- **Available records**
————————

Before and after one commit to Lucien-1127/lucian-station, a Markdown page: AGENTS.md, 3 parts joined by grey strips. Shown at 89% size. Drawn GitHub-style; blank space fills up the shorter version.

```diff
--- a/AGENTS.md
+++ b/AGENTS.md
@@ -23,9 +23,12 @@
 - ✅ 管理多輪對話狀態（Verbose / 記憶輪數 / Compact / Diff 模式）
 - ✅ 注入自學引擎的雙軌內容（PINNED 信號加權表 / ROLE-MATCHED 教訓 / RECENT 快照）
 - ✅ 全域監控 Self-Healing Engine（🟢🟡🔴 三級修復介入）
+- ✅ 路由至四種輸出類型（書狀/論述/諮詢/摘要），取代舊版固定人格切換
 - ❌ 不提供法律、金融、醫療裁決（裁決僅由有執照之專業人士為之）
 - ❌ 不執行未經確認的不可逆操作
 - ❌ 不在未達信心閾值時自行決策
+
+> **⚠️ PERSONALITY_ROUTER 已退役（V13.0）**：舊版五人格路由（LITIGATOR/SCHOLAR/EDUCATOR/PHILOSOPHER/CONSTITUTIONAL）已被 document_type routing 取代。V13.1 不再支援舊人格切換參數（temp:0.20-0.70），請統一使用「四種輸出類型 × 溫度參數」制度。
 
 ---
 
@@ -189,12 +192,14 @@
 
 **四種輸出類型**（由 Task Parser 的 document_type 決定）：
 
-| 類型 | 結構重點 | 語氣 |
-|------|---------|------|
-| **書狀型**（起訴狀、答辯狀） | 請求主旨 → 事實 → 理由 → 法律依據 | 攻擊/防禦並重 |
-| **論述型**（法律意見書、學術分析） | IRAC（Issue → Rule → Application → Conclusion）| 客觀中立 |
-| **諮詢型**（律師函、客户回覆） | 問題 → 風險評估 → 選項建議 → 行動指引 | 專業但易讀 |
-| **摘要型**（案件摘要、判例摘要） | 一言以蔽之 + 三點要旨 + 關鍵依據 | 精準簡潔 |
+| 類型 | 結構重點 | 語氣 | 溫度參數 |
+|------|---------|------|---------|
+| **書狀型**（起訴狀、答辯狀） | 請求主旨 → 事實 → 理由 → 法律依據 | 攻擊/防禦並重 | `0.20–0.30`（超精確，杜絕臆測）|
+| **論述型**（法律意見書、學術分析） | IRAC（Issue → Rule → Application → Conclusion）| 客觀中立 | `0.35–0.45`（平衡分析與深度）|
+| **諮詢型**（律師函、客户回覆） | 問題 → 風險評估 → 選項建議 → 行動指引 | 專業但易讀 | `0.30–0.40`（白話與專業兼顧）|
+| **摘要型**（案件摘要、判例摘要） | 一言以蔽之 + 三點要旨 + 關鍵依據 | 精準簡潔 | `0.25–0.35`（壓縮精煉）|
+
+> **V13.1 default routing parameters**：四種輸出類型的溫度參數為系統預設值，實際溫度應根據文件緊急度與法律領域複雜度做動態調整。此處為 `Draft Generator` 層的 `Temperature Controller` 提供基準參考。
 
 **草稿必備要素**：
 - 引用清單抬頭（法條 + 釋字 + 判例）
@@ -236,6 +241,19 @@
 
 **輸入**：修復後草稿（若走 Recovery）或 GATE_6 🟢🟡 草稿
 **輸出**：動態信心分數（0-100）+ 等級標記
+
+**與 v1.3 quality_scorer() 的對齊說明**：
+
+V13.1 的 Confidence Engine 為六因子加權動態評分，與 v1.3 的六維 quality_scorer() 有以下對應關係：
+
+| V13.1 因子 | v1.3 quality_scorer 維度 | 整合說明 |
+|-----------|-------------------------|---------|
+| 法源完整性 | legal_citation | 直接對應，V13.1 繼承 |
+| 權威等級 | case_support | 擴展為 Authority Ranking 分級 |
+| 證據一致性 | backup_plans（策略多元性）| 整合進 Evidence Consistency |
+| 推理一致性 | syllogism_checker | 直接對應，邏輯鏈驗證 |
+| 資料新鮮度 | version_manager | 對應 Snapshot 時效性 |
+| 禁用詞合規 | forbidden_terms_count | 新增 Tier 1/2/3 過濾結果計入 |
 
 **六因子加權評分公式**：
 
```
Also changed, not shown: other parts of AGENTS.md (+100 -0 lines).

————————

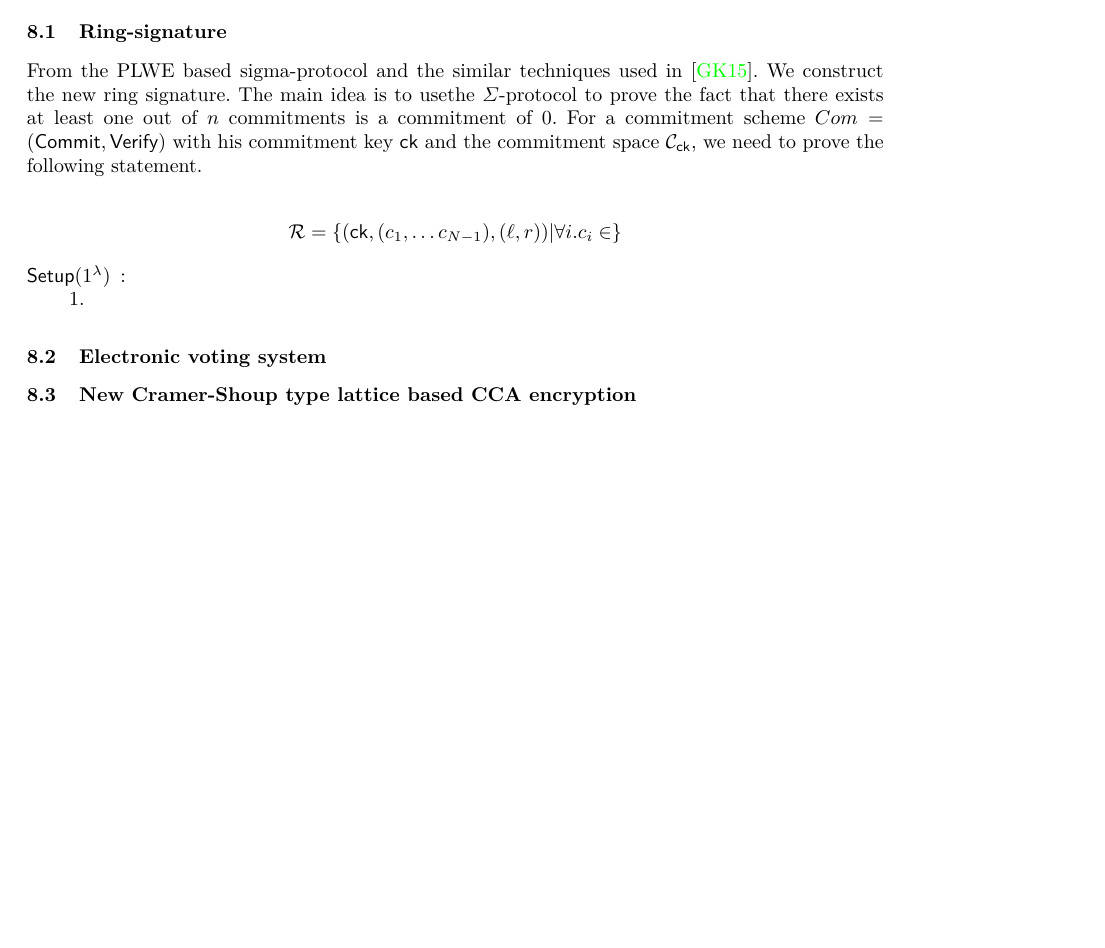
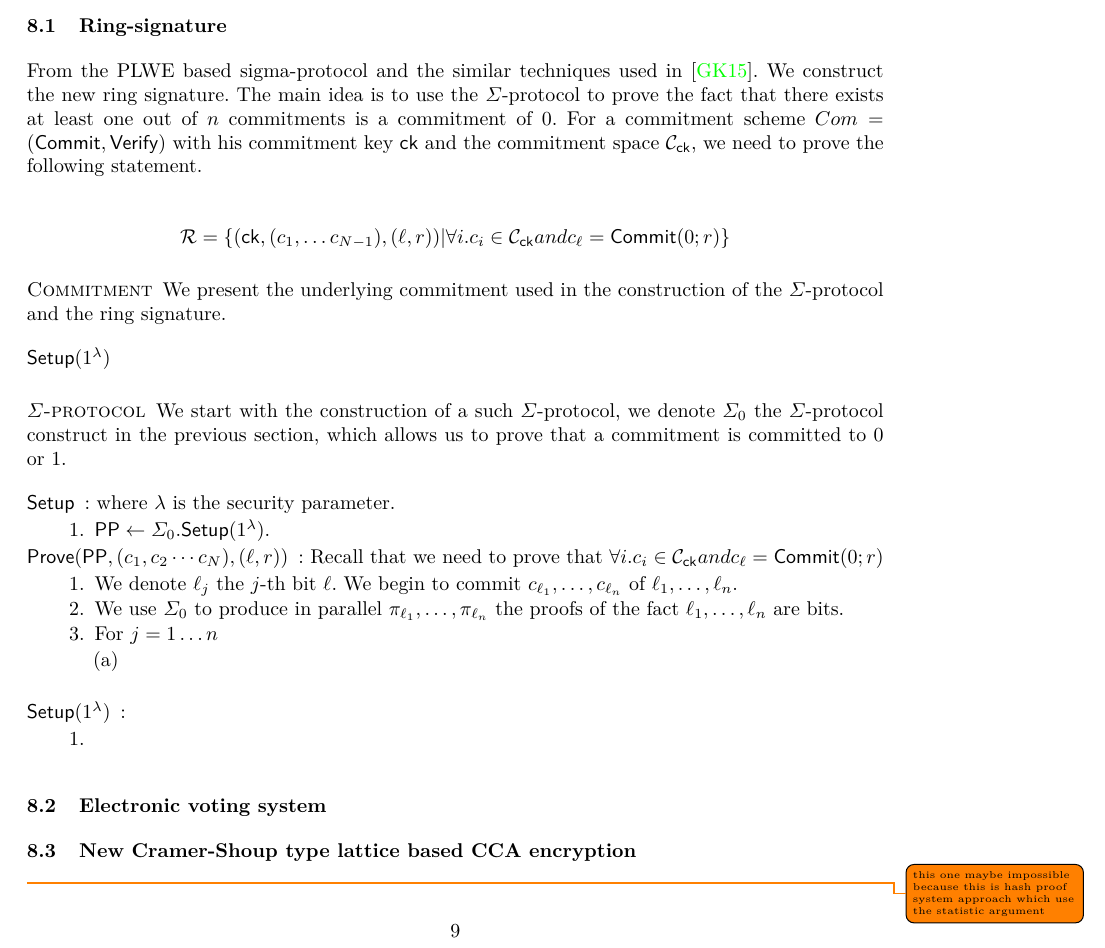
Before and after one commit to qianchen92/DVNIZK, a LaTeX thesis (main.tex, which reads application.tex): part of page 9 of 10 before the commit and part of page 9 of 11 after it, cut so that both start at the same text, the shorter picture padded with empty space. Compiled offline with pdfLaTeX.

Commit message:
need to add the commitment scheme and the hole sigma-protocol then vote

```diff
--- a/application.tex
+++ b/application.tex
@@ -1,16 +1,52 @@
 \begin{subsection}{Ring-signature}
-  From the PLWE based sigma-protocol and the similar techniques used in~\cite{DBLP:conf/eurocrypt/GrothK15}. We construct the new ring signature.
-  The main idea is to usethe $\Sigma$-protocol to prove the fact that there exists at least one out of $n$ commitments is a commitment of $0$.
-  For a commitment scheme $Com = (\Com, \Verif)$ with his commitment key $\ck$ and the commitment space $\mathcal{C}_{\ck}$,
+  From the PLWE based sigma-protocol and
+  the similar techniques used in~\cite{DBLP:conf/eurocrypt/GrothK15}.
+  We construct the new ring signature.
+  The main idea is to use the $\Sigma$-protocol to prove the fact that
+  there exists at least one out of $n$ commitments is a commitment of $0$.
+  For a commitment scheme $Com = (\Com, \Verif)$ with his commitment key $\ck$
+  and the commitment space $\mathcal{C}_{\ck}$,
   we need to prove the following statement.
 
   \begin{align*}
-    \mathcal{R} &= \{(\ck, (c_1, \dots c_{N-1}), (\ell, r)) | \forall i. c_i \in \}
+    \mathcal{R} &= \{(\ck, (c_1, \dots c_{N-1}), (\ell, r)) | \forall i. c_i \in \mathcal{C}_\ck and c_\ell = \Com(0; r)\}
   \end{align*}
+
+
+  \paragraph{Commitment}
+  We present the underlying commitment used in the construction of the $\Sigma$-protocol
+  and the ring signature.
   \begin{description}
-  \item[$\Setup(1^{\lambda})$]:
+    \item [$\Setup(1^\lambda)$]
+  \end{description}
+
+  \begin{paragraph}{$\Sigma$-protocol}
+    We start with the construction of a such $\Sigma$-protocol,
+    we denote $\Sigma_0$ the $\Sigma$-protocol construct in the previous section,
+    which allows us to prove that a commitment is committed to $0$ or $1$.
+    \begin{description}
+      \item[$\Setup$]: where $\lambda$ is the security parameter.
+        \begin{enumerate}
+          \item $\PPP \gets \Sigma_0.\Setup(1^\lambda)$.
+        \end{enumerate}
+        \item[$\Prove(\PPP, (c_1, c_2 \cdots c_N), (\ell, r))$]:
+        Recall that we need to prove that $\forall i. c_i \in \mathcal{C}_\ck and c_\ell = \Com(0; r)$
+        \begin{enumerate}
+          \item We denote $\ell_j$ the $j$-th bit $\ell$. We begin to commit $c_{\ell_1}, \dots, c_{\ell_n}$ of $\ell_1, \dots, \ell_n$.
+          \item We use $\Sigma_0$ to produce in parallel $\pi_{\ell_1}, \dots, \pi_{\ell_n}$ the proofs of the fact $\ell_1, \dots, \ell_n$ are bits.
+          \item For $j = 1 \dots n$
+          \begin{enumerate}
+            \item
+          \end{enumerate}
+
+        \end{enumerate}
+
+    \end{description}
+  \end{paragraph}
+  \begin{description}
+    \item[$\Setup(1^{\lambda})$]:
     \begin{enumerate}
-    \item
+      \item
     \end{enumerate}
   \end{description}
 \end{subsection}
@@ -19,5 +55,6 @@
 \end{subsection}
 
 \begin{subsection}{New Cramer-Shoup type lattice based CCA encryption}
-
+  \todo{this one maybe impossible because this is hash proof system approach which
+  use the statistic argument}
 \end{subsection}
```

————————

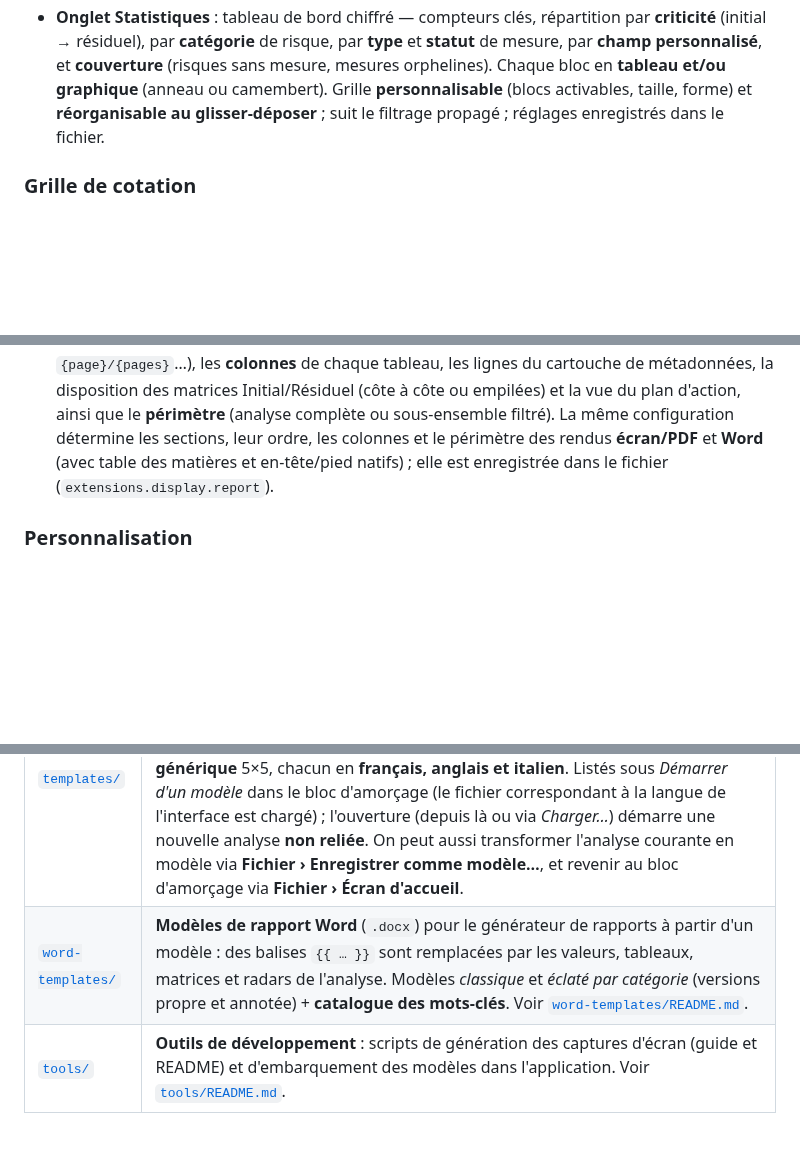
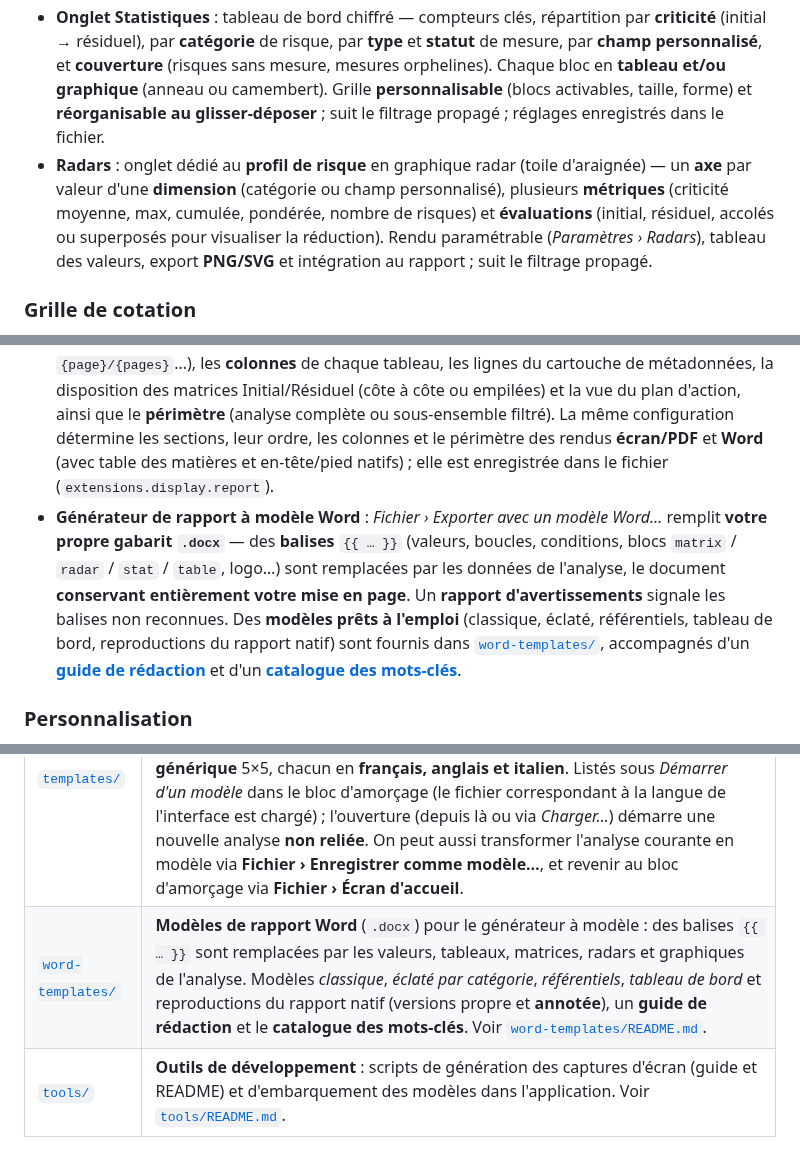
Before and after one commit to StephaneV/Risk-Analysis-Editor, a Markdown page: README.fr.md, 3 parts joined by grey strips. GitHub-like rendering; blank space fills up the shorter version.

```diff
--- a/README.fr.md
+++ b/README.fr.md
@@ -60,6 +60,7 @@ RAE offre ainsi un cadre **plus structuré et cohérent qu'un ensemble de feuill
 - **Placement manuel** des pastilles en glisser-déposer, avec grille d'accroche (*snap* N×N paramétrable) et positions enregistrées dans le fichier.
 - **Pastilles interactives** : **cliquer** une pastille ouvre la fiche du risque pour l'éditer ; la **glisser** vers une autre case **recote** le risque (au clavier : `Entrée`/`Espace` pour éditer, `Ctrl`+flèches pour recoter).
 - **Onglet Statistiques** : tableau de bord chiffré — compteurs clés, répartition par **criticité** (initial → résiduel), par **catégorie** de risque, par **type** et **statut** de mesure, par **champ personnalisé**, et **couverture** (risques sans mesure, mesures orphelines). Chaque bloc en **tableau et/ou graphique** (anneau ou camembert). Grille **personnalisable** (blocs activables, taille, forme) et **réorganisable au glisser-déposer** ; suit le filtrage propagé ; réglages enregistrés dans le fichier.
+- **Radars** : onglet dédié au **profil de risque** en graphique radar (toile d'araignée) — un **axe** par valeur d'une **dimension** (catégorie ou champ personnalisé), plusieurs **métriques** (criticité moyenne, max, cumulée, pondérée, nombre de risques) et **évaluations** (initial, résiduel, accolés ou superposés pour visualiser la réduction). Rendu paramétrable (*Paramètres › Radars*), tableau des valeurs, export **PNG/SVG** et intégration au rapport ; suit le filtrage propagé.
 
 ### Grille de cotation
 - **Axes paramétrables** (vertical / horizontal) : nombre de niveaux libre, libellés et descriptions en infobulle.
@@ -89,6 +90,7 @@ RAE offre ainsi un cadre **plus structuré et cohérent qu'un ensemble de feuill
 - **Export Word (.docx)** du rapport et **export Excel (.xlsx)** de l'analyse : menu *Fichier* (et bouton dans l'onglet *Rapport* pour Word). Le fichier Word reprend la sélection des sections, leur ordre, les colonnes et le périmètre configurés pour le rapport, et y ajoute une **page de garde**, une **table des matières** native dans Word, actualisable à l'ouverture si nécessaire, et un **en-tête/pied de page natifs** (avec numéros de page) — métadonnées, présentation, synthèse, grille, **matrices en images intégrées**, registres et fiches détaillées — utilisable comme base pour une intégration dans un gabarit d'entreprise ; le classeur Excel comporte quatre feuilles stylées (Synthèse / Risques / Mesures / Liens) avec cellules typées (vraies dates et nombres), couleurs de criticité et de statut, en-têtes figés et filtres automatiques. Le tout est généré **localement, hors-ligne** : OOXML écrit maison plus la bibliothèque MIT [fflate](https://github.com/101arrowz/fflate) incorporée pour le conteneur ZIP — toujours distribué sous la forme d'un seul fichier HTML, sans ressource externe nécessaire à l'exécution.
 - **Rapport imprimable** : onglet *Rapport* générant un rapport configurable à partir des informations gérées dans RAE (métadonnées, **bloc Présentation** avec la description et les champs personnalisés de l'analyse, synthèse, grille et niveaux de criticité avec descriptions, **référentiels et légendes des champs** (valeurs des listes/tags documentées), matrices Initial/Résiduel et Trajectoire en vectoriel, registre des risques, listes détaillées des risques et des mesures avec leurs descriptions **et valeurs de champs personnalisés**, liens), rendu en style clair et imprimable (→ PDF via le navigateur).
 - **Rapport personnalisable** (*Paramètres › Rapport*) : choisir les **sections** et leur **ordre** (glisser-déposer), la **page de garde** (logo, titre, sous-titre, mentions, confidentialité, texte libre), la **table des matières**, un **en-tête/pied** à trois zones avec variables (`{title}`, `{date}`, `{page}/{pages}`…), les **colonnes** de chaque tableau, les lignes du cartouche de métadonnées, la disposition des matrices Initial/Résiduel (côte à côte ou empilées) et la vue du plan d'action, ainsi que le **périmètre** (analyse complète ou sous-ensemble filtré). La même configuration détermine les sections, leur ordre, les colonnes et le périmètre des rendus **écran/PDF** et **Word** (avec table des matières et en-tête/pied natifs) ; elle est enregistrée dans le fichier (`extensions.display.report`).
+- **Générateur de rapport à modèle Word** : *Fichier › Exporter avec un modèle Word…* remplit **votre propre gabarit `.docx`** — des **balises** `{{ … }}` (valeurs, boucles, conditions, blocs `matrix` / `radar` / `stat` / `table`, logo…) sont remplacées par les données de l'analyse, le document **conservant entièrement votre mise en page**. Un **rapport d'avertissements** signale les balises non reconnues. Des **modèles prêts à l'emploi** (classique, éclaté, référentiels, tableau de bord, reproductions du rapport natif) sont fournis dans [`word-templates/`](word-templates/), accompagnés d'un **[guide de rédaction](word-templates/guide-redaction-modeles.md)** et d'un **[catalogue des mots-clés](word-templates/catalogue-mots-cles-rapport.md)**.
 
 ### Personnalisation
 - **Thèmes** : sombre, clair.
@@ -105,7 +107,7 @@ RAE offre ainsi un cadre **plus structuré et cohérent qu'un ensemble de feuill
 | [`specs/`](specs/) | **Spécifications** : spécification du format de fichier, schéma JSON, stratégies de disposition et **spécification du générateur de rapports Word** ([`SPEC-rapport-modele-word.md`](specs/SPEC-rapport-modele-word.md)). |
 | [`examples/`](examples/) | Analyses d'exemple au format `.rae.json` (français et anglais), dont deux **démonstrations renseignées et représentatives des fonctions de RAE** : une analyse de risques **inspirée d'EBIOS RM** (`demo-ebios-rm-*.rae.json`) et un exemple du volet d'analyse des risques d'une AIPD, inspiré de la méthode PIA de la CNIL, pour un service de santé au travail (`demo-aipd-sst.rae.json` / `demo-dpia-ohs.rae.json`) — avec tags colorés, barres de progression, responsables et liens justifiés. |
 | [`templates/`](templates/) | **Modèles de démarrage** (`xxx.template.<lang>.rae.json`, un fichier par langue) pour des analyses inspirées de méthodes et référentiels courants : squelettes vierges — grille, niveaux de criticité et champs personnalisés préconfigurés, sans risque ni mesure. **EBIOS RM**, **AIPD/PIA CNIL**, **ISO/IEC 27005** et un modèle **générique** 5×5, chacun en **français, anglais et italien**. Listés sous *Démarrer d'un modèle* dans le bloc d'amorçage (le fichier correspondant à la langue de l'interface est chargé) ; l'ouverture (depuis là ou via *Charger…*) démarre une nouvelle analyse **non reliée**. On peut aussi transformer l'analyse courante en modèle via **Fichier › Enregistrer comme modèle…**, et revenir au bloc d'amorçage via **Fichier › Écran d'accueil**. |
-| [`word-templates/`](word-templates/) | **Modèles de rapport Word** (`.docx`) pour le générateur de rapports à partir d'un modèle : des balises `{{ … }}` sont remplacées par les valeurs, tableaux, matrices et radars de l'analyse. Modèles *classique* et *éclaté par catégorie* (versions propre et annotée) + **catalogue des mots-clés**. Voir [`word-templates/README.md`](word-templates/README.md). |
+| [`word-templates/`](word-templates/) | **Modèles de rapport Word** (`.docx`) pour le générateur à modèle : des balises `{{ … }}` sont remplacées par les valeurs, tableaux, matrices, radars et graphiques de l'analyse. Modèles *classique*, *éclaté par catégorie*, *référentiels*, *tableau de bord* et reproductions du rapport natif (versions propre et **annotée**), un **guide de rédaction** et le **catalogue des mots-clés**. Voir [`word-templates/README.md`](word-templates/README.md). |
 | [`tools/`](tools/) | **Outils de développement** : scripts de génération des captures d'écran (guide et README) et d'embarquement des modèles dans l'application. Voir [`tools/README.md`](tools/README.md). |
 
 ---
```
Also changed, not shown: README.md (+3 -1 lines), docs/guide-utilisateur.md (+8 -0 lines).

————————

- **What you will do**
Out of the records above, pick each line that contains the string "signature".

- **Output for this exercise**
 \begin{subsection}{Ring-signature}
-  From the PLWE based sigma-protocol and the similar techniques used in~\cite{DBLP:conf/eurocrypt/GrothK15}. We construct the new ring signature.
+  We construct the new ring signature.
+  and the ring signature.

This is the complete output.